Continue reading “Library Reports as Infographics”

Sharing What We Do

There is no shortage of data to describe the work we do in libraries each year. The challenge is to use those numbers and statistics to paint a meaningful picture of our libraries’ values, missions, and goals, and how we work to accomplish them. Today’s post features a new academic librarian’s first attempt at making sense of data using a mashup of infographic styling and statistical charts.

Jess Burkhardt, Public Services Librarian at DeSales University’s Trexler Library created this design using Adobe Illustrator to share 2014-2015 library statistics with her campus community. Here’s Jess describing her design process:

This infographic was conceived in moment; my Director asked if I thought that students would find our annual statistics interesting in their current form on a library Libguide. “Sure, they might – if they find them at all,” I said, “but an infographic might go over better.”

And my infographic endeavors began. Though graphic design has my heart in a whole bunch of ways, I knew that there was a lot about design that I did not know. As I worked my way through an Adobe Illustrator course on Lynda.com I began considering what information to include and the design of the project. Graphical representation of our library proved difficult. I considered symbolizing each of our student workers, librarians, and databases, but each of my visualizations were unable to convey the extent of the information that we had collected. I drew many sketches on different sizes of paper and filled artboard after artboard with drawings in Illustrator just to find that my drawings of books looked exactly like Word art–a compliment that I did not readily accept.

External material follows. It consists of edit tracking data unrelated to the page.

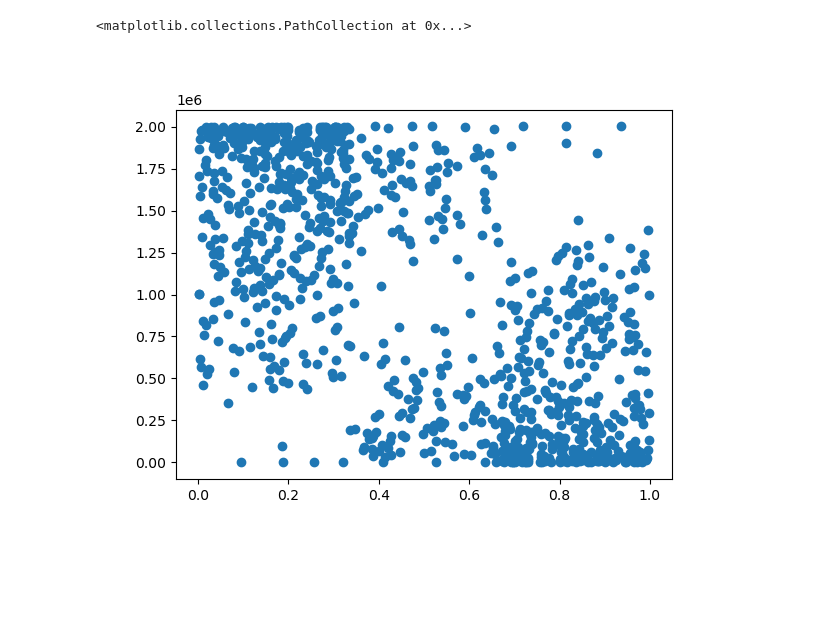
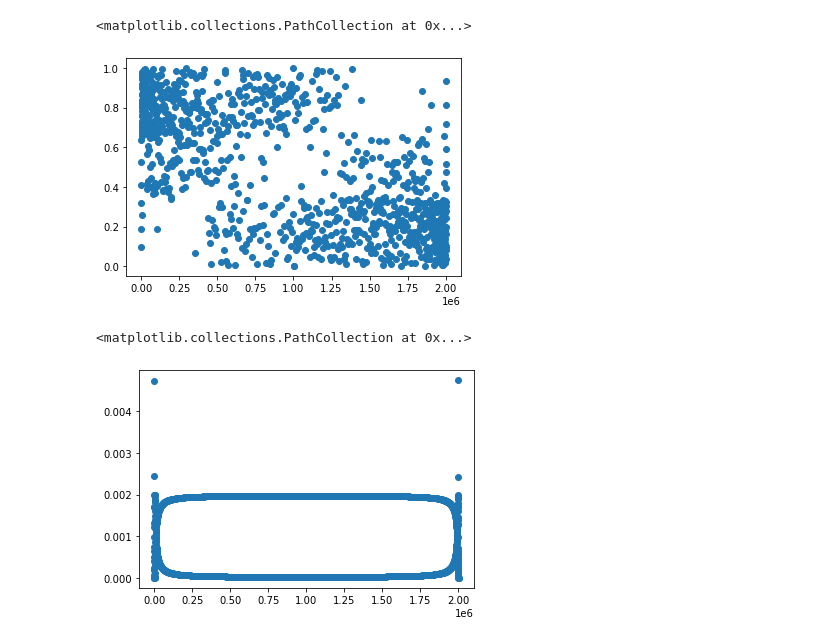
Before and after one commit to cgbsu/ResearchSpring2022SymbolicNotebooks0, a Jupyter notebook: work/numerical_py/numerov/simulate_stairwell_analyze_expectation_value_2.ipynb, the cells around one changed output. Saved outputs shown, nothing was run; the diff lists cells and outputs as text; code cells hidden in the pictures; blank space fills up the shorter version.

```diff
--- a/work/numerical_py/numerov/simulate_stairwell_analyze_expectation_value_2.ipynb
+++ b/work/numerical_py/numerov/simulate_stairwell_analyze_expectation_value_2.ipynb
@@ -244,6 +222,10 @@ plt.scatter(expectationValues, mostProbablePositions)
 # %%
-%matplotlib widget
-plt.scatter(mostProbablePositions, energies)
+plt.scatter(energies, mostProbablePositions)
 # %% [output]
 <matplotlib.collections.PathCollection at 0x...>
-[figure, old version]
+[figure, new version]
+# %%
+plt.scatter(energies, medians)
+# %% [output]
+<matplotlib.collections.PathCollection at 0x...>
+[figure, added]
```
Also changed, not shown: parts of 28 cells of this notebook, 38 other files.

This infographic went through many different phases. Images took a disproportionate amount of space, the message wavered between screechy and barely heard at all. After a lot of frustration and a looming deadline I decided to streamline what I had and came up with the final product. It is displayed throughout the Trexler Library, drew a lot of traffic to our Facebook page, and has been placed in our annual report.

This project excites me because it has introduced me to the world of Adobe Illustrator and Library Design Share. I’m excited to be joining your community and am already considering my next design project!

We’re excited to share Jess’ design. If you have any questions about it, you can contact her via email, or leave a comment below.

NIH Compliance in Four Steps

In 2013, when the National Institute of Health began enforcing its Public Access Policy to withhold or delay federal grant funding if peer-reviewed publications were not submitted to PubMed Central (PMC), it caused a great stir in the world of researchers and in the academic and medical library community.

Continue reading “NIH Compliance in Four Steps”

Visualizing the ACRL Framework for Students

We can’t really call the ACRL Framework for Information Literacy in Higher Education new anymore, but lots of us still need help in understanding what it all means.  And if we librarians need help, imagine how our students are feeling about the whole thing! The librarians at the Ellen Clarke Bertrand Library at Bucknell University are working to make this easier on all of us with a series of posters about each frame.

Continue reading “Visualizing the ACRL Framework for Students”

Because Photoshop Isn’t Always the Answer

My love of Adobe Photoshop is well known at Librarian Design Share, as is April’s excitement over Microsoft Publisher. We all have our favorite design programs, and everyone from Canva-devotees to Illustrator users can agree that once you find software that works for you, it’s easy to stick with it. But sometimes it’s a nice change of pace to try a new design tool.

Today’s submission from Stephanie Espinoza, eLearning Librarian at the College of Southern Nevada, makes me think I haven’t been using PowerPoint to its full advantage. She’s used the standard Microsoft computing software to create everything from infographics to advertisements for her library.

Continue reading “Because Photoshop Isn’t Always the Answer”

Blog at WordPress.com.

Up ↑

%d bloggers like this: